U.S. District Judge Claire C. Cecchi appointed Motley Rice as co-lead counsel for securities fraud litigation filed by investors who allege 3M Co., and its executives failed to inform them of the scope of potential liability for its products containing toxic PFAS chemicals. 3M manufactures and markets various products worldwide in a variety of areas, including safety and industrial, transportation, electronics, health care and consumer products.

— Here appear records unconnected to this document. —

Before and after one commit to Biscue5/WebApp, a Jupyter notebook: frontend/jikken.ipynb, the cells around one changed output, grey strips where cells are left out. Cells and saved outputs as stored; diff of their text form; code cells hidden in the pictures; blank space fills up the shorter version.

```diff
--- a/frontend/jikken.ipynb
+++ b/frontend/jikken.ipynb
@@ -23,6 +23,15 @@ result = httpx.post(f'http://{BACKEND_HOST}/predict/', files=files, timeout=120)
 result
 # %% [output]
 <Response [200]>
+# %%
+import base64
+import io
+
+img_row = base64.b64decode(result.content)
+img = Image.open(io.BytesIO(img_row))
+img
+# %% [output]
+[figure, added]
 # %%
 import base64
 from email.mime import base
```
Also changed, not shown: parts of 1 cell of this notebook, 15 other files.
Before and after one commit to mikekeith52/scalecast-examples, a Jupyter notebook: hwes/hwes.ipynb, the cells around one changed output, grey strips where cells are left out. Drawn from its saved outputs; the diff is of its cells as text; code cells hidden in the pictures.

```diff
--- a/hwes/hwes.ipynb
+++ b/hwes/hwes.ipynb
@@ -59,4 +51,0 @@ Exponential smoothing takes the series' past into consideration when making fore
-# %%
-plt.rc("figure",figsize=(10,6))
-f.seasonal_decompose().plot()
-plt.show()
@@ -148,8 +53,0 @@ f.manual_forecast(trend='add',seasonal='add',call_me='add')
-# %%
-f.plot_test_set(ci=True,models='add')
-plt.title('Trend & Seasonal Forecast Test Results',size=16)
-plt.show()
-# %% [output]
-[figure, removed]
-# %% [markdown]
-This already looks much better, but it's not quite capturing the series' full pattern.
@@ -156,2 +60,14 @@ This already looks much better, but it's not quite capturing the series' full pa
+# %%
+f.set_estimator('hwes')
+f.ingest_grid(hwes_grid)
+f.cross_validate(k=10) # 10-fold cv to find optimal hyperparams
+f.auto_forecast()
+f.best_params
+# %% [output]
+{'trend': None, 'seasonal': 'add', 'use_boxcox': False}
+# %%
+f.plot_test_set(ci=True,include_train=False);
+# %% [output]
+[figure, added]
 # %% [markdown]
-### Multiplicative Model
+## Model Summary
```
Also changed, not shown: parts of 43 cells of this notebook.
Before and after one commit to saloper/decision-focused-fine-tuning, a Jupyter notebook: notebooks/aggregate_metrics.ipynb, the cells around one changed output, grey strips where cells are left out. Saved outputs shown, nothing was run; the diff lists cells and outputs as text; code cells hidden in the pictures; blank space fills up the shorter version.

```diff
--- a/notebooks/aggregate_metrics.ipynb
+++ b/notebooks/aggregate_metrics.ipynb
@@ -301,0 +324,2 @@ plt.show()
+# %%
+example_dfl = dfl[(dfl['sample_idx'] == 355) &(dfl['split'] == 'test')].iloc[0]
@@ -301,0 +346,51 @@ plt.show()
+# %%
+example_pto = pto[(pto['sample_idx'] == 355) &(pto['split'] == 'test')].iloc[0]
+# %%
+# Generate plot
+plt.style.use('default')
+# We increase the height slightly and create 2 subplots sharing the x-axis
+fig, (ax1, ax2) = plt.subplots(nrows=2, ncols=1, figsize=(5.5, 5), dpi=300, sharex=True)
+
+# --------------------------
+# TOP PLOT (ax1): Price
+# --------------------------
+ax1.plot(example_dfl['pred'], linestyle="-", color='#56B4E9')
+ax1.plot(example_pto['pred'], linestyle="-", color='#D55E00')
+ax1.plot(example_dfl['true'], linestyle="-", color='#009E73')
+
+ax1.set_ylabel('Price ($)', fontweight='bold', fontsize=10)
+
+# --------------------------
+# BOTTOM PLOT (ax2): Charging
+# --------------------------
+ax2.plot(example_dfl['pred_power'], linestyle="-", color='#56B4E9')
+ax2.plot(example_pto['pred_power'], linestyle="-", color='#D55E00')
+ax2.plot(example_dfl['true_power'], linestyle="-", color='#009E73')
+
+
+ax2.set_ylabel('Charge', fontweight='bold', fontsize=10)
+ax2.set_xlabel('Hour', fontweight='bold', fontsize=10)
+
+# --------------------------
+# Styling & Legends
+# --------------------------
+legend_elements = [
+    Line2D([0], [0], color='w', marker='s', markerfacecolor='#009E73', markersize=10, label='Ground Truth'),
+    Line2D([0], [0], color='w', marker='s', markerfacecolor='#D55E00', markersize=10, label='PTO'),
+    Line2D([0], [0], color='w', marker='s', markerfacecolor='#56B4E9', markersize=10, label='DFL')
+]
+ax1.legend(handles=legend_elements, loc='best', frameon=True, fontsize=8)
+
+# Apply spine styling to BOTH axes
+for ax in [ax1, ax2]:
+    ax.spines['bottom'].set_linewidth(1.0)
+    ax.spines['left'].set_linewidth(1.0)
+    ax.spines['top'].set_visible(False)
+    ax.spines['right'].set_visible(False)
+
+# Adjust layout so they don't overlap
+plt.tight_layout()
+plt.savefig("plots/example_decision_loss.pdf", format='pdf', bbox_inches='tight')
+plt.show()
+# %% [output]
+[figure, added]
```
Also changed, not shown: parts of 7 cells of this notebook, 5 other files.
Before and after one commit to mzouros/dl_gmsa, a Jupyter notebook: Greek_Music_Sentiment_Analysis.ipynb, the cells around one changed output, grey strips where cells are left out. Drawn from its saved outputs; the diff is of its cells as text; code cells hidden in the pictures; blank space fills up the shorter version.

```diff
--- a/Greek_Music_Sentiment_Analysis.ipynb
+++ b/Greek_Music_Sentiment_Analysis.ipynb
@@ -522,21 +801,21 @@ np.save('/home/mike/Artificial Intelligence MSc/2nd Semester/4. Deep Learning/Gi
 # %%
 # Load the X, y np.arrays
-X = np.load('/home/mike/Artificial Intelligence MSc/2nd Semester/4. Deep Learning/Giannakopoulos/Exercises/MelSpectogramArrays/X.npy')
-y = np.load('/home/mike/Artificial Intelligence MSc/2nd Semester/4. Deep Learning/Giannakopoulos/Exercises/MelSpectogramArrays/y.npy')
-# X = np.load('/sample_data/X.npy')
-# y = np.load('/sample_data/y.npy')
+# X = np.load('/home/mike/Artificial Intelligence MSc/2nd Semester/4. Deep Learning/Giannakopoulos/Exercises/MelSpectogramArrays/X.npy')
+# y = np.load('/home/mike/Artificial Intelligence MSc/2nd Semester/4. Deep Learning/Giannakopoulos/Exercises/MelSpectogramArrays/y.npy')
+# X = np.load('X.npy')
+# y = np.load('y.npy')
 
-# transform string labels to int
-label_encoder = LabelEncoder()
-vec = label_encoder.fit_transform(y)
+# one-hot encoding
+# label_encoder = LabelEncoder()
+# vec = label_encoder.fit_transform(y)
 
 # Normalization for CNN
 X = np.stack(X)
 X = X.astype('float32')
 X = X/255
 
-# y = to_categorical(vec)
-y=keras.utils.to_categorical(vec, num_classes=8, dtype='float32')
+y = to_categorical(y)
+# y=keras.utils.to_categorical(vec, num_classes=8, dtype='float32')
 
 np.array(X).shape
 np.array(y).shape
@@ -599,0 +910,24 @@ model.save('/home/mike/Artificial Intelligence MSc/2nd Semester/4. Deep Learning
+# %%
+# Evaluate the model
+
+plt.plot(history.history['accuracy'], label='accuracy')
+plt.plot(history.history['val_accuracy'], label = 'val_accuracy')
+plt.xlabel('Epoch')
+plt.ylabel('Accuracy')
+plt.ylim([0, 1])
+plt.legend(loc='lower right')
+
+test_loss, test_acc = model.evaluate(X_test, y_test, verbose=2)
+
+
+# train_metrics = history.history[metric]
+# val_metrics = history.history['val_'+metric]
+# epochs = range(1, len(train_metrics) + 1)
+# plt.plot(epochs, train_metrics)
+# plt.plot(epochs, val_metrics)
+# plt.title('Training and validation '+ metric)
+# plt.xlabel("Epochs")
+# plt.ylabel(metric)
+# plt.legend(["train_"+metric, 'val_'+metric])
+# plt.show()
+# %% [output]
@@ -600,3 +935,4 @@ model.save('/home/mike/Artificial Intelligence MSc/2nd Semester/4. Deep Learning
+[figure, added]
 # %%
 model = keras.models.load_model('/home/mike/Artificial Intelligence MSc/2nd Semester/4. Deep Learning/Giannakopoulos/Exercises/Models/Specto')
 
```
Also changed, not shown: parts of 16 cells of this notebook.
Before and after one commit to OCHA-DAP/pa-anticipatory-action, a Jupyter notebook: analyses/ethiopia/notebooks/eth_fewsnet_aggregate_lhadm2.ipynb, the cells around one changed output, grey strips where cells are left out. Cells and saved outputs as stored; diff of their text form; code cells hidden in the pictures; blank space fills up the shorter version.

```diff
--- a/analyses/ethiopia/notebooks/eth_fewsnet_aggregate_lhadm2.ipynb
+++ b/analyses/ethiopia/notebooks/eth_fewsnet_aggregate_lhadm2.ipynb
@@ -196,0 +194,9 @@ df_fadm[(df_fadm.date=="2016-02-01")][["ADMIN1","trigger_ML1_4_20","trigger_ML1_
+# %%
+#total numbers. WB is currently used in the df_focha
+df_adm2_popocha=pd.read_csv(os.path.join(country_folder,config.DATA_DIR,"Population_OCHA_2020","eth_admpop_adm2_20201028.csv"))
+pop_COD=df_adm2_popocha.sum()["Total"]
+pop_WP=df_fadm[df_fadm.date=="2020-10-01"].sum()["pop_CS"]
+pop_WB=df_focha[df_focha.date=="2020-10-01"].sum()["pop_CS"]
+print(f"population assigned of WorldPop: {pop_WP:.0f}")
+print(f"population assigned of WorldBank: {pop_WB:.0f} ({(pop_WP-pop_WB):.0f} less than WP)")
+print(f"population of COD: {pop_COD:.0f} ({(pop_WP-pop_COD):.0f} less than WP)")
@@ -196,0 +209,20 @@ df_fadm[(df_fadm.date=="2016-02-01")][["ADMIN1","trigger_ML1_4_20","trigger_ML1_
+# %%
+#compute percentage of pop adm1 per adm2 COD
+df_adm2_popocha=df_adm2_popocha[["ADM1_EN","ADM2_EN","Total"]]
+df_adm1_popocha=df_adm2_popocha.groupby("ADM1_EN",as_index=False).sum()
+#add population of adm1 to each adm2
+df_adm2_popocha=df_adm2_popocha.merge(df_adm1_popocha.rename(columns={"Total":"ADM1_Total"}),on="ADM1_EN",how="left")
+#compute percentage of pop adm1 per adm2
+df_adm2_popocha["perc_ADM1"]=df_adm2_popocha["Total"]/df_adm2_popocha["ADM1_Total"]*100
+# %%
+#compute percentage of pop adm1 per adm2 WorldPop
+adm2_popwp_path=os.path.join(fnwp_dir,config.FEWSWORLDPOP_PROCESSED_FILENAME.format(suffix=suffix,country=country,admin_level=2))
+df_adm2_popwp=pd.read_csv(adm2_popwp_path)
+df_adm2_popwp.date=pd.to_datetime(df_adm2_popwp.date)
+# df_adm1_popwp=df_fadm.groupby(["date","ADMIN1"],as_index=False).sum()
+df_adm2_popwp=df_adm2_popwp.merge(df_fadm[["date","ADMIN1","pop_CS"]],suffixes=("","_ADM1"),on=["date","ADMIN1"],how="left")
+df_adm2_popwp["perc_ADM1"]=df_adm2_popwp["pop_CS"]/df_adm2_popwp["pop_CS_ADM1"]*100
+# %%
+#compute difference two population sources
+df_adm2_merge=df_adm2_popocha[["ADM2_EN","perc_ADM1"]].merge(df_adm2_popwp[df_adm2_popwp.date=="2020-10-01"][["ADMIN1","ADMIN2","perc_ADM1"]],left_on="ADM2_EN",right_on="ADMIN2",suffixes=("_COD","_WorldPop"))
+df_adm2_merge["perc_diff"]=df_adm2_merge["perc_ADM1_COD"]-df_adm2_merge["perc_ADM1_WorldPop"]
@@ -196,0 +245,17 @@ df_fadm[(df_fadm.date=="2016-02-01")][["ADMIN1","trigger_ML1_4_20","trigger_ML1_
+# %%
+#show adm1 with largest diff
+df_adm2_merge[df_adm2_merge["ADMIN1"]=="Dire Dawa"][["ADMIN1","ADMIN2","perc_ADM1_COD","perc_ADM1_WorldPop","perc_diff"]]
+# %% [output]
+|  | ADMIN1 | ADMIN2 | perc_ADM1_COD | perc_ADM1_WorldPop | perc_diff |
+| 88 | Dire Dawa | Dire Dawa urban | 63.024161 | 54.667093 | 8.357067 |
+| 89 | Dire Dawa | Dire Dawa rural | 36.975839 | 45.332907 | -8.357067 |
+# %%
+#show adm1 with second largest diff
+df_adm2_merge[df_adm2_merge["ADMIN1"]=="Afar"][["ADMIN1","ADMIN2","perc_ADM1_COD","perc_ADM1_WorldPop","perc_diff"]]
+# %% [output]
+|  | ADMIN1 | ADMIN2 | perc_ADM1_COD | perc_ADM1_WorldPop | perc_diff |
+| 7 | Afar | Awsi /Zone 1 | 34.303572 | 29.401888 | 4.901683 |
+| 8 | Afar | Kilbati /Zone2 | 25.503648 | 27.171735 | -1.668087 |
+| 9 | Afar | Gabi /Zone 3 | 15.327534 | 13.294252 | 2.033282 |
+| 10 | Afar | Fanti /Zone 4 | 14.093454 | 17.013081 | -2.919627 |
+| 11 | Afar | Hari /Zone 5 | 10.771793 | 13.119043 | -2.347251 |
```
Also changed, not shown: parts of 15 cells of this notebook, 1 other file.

Synthetic per- and polyfluoroalkyl substances (PFAS), or perflourinated chemicals, were popularized in the 1950s as a means of providing grease, water and oil resistant properties to consumer products. Common uses include providing a non-stick coating on cookware, water-repellent clothing, stain-resistant fabrics and carpets, firefighting foams, and even some cosmetics. Studies have shown and the EPA has found, however, that these chemicals are highly toxic and hazardous to the environment and human health. PFAS chemicals often travel long distances by moving through soil, contaminating groundwater, and traveling through the air, increasing the likelihood of exposure to communities surrounding locations where products containing PFAS chemicals are manufactured. These chemicals are persistent in the environment and in the human body, meaning they continue to accumulate over time and are resistant to breaking down as contamination continues to occur.

According to the CDC, negative health effects associated with exposure include:

  • Growth, learning, and behavioral effects in infants and older children
  • Reduced chances of pregnancy
  • Interference with the body’s natural hormones
  • Increased cholesterol levels
  • Effects to the immune system
  • Increased risk of cancer
  • Death

Internal documents show that 3M knew for decades that PFAS chemicals posed a danger to the public, but the company continued to use them without warning the public. Shareholders allege that 3M and its executives did not adequately inform investors of the risks and potential liability the company faced, even as state and federal investigations and lawsuits expanded to address growing concerns between February 2017 and May 2019. The company paid $850 million in February 2018 to settle state claims in Minnesota. The settlement was the third largest for a natural resource damage claim in U.S. history. New Jersey and New Hampshire have also sued the company for PFAS contamination in their water systems.

Motley Rice attorneys Gregg Levin and Chris Moriarty are co-lead counsel on the case, along with California-based law firm Robbins Geller Rudman & Dowd. The case, In Re 3M Co. Securities Litigation, is filed in U.S. District Court for the District of New Jersey.